Anonymous said...

If you have a clear beautifully etched vase and NOTHING has gotten the white film off, put soem water in it. If the vase looks good then dry it and hit it with WD40. The very light oil will keep the white film away and i don't think it will hurt the glass.

Anonymous said...

I've always had good luck using automatic dish washing liquid to clean nasty vases. I've used it full strength and with water added depending on how bad the stain was.

Anonymous said...

I use denture cleaning tablets for everything!
I clean the tea glasses that my husband leaves sitting.
I am a jewelry maker and use it to clean freshwater pearls before I string them. And I use them to clean all my vases.

Anonymous said...

Nothing beats Lemi Shine. Use it for drinking glasses, final dishwasher rinse, cleaning around faucets...best by far and easier to use.

Judy- Rocky River said...

Someone else said it, Polident works very well!!! No scrubbing involved.

Inverdon, in Scotland said...

I have had great success in removing lime scale from vases etc. using hot water(not boiling water as that may crack your glass) and popping in 1 or 2 denture tablets....equally if you want to get a kettle clean...fillit up and boil the water just before you go to bed...top up with about a quarter cup of vinegar..aand leave overnight. In the morning, pour out the water and boil up twice with fresh water...sometimes it needs to be repeated...but it is truely amazing how it does work.

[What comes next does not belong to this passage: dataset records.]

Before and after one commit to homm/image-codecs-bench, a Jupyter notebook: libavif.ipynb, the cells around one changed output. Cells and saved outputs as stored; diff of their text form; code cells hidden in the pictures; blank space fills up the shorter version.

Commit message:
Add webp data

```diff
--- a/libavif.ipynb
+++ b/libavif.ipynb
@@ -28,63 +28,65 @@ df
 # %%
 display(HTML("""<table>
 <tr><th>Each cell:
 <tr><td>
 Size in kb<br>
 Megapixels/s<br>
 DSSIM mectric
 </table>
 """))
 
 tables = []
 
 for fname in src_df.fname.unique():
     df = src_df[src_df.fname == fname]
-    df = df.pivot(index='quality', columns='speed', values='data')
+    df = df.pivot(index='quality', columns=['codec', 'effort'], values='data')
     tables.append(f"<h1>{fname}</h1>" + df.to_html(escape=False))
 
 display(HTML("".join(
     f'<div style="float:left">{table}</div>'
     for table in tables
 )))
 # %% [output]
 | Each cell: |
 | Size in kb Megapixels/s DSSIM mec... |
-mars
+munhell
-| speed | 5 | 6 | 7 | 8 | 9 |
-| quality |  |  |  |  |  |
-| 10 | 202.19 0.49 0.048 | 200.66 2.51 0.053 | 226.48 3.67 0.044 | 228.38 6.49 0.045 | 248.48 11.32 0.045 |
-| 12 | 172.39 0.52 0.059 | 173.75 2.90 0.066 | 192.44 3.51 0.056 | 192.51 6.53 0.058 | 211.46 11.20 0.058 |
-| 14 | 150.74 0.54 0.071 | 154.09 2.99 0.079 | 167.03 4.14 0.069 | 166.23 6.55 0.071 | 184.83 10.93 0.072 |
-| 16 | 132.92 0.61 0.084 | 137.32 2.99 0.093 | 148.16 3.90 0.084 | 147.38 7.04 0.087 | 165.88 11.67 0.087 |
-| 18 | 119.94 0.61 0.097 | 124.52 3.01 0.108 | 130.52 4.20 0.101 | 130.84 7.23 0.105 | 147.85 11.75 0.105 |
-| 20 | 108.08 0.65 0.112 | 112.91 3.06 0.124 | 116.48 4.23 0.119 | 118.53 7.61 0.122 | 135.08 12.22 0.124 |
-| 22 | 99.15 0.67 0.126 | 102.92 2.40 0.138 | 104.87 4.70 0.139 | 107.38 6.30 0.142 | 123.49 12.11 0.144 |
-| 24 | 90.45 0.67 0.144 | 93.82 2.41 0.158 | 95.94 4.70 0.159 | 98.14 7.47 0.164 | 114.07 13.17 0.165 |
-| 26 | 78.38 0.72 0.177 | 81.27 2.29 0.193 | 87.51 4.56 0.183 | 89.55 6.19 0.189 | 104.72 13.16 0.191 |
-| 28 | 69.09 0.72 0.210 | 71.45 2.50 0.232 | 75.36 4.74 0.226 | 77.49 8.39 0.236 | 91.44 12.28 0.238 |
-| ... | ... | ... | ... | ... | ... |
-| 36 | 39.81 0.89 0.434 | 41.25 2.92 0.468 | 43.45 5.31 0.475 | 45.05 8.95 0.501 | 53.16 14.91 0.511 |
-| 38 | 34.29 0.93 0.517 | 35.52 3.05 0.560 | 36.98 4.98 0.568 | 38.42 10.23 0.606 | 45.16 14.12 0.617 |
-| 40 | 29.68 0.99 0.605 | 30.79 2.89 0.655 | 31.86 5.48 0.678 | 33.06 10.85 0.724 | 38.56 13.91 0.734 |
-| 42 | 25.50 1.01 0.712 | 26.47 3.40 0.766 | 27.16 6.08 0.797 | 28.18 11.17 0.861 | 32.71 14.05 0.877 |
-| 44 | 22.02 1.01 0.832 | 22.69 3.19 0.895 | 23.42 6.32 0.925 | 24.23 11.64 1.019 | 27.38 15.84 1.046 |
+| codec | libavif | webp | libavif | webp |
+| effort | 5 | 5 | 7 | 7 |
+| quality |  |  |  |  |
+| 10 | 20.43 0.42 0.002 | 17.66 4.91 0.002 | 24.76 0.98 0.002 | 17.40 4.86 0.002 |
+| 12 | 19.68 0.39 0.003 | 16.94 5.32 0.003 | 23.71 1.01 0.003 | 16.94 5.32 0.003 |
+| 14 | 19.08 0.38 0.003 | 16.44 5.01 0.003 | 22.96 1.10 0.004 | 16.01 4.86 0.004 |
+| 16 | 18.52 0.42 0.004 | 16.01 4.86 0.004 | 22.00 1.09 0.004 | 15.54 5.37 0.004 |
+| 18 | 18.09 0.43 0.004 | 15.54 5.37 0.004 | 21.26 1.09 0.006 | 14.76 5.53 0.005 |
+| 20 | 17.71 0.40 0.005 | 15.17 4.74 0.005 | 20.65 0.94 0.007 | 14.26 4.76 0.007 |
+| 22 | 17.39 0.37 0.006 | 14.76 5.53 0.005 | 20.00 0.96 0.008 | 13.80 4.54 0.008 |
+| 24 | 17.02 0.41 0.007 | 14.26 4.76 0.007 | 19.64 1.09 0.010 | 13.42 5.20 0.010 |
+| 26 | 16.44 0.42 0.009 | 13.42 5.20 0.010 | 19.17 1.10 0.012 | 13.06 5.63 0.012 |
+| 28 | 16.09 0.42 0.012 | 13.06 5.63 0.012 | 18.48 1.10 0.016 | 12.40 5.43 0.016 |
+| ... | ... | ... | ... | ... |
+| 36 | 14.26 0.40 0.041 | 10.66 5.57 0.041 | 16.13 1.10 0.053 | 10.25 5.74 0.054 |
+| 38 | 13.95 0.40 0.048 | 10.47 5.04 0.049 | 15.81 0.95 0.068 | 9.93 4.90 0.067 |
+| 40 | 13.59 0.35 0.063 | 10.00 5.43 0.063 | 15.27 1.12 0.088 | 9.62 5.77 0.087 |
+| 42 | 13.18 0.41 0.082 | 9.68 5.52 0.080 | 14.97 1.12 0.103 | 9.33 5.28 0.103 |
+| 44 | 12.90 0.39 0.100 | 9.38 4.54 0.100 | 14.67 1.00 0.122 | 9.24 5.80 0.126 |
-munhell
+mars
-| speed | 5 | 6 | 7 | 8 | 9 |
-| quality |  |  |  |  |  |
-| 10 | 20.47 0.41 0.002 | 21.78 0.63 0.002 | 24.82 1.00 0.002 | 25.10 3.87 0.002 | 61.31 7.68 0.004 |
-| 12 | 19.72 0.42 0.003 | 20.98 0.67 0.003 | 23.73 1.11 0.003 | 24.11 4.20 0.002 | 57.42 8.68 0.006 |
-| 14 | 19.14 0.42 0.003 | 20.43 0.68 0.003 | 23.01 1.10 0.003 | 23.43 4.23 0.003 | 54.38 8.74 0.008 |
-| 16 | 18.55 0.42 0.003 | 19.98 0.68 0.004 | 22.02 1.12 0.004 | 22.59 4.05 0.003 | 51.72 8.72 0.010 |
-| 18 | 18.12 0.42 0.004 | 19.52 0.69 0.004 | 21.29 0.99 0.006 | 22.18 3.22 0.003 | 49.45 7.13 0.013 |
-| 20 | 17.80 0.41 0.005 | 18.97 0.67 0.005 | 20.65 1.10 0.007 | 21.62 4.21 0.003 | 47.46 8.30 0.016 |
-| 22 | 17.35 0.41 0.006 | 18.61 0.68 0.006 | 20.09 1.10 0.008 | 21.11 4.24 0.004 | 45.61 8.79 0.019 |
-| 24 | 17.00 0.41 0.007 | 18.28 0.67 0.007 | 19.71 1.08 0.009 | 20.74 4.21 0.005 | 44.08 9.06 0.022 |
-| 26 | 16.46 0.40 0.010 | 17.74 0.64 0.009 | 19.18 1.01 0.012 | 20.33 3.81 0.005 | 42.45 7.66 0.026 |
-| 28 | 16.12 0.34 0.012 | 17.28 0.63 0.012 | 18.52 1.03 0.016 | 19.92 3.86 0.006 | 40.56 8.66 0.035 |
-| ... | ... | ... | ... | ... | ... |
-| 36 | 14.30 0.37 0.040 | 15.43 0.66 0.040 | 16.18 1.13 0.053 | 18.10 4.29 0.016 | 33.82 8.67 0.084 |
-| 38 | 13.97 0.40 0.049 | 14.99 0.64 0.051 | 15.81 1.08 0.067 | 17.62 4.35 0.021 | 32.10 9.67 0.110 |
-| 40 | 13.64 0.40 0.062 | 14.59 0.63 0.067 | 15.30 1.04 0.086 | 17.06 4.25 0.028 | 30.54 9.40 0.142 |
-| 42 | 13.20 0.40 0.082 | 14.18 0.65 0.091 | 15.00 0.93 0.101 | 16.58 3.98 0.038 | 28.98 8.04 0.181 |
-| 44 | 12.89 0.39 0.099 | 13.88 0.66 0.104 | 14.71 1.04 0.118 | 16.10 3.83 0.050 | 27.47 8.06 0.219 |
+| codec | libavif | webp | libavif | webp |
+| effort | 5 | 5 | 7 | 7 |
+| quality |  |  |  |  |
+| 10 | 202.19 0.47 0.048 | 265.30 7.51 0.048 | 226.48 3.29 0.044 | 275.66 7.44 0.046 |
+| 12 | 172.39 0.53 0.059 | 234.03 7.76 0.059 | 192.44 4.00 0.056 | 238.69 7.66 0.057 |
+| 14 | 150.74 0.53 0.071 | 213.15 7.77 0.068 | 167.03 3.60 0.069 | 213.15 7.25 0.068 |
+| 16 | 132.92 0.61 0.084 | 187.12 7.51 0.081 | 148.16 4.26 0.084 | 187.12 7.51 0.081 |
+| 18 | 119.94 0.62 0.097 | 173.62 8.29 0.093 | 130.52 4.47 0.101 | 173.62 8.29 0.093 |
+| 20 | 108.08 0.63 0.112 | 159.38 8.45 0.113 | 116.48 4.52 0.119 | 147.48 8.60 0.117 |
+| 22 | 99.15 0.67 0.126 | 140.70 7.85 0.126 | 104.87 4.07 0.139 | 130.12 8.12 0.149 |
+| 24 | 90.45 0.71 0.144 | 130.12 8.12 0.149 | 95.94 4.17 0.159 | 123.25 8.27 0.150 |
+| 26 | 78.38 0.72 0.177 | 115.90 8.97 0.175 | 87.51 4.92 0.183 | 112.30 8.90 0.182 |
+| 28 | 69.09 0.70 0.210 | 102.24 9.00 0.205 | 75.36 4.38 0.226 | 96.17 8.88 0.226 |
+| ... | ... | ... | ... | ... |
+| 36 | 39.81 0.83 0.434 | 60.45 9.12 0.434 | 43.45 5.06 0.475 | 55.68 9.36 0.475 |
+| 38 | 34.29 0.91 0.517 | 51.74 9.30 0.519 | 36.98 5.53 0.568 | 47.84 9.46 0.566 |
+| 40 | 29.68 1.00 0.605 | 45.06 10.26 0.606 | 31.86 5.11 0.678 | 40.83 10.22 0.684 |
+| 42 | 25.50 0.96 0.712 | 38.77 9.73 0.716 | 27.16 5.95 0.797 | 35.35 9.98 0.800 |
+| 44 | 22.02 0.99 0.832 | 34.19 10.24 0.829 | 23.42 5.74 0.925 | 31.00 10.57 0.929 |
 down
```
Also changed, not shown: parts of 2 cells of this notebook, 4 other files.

Anonymous said...

Another good way to remove stains from glass is to use plain old household vinegar. If the stain is really tough and the vase is not a priceless antique, a little salt put in with the vinegar will really help get the stains out and will leave no scratches visible to the naked eye.

Anonymous said...

I have used dishwasher soap dissolved in a little water, poured into the vase or glass(in my case kerosene lamps) and allowed to sit for about 1 hour. If you shake the vase or glass every few minutes you will be amazed at the amount of stuff that is removed with no scrubbing at all. For those stubborn spots the bottle brush does well. As always watch for any signs of etching. Kerosene lamps have a pretty sturdy make-up, but some glassware can be a little softer. Of course, this is much safer to use than any caustic material. Next time stick to some good artificial flowers or use an insert to keep the water away from your good glass.

Anonymous said...

white vinegar works great, I soak overnight.......fishlady

Kimberley Crhak said...

To remove stains from porcelin or any type of glassware from plain drinking glasses to crystal vases...try Polident tablets! Yes. The ones that you soak your dentures in! Simply put in a tablet and (depending on the item and how heat resistant it is) add hot water to the brim. Let this foamy concoction sit over night (you may need to add more water slowly as the foam settles)and in the morning you need only brush lightly with an old toothbrush and all stains disappear!!